DATASET EXCERPTS Start Marker
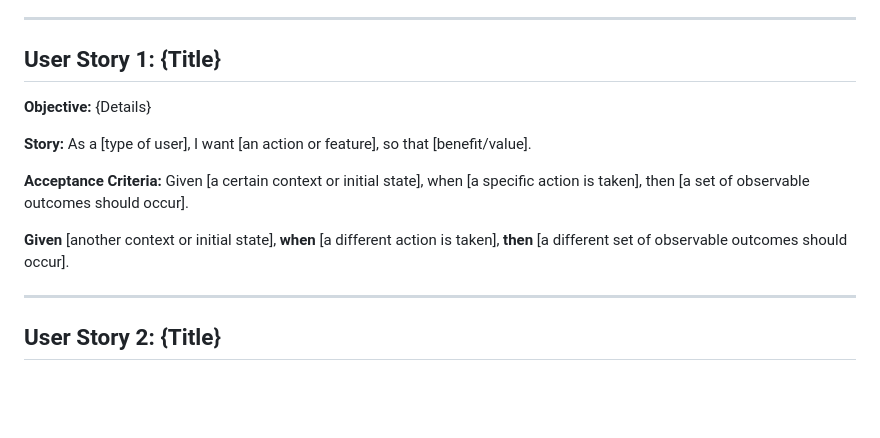
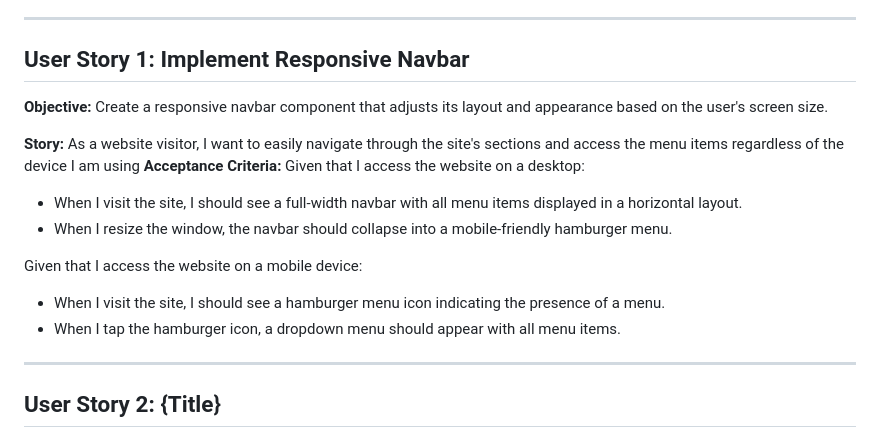
Before and after one commit to bentzi-shuster/MoniesPlaner, a Markdown page: documentation/agile-docs.md, the part around the change. GitHub-like rendering; blank space fills up the shorter version.

Commit message:
"Docs: Updated user story 1

```diff
--- a/documentation/agile-docs.md
+++ b/documentation/agile-docs.md
@@ -10,16 +10,21 @@
 
 ---
 
-## User Story 1: {Title}
+## User Story 1: Implement Responsive Navbar
+**Objective:** Create a responsive navbar component that adjusts its layout and appearance based on the user's screen size.
 
-**Objective:** {Details}
+**Story:** As a website visitor, I want to easily navigate through the site's sections and access the menu items regardless of the device I am using
+**Acceptance Criteria:**
+Given that I access the website on a desktop:
+- When I visit the site, I should see a full-width navbar with all menu items displayed in a horizontal layout.
+- When I resize the window, the navbar should collapse into a mobile-friendly hamburger menu.
 
-**Story:** As a [type of user], I want [an action or feature], so that [benefit/value].
+Given that I access the website on a mobile device:
+- When I visit the site, I should see a hamburger menu icon indicating the presence of a menu.
+- When I tap the hamburger icon, a dropdown menu should appear with all menu items.
 
-**Acceptance Criteria:**
-Given [a certain context or initial state], when [a specific action is taken], then [a set of observable outcomes should occur].
 
-**Given** [another context or initial state], **when** [a different action is taken], **then** [a different set of observable outcomes should occur].
+
 
 ---
 
```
DATASET EXCERPTS End Marker
### TASK INSTRUCTIONS:
Reproduce all of the entries word for word, skipping any pictures they hold.

### WRITTEN RESPONSE:
Before and after one commit to bentzi-shuster/MoniesPlaner, a Markdown page: documentation/agile-docs.md, the part around the change. GitHub-like rendering; blank space fills up the shorter version.

Commit message:
"Docs: Updated user story 1

```diff
--- a/documentation/agile-docs.md
+++ b/documentation/agile-docs.md
@@ -10,16 +10,21 @@
 
 ---
 
-## User Story 1: {Title}
+## User Story 1: Implement Responsive Navbar
+**Objective:** Create a responsive navbar component that adjusts its layout and appearance based on the user's screen size.
 
-**Objective:** {Details}
+**Story:** As a website visitor, I want to easily navigate through the site's sections and access the menu items regardless of the device I am using
+**Acceptance Criteria:**
+Given that I access the website on a desktop:
+- When I visit the site, I should see a full-width navbar with all menu items displayed in a horizontal layout.
+- When I resize the window, the navbar should collapse into a mobile-friendly hamburger menu.
 
-**Story:** As a [type of user], I want [an action or feature], so that [benefit/value].
+Given that I access the website on a mobile device:
+- When I visit the site, I should see a hamburger menu icon indicating the presence of a menu.
+- When I tap the hamburger icon, a dropdown menu should appear with all menu items.
 
-**Acceptance Criteria:**
-Given [a certain context or initial state], when [a specific action is taken], then [a set of observable outcomes should occur].
 
-**Given** [another context or initial state], **when** [a different action is taken], **then** [a different set of observable outcomes should occur].
+
 
 ---
 
```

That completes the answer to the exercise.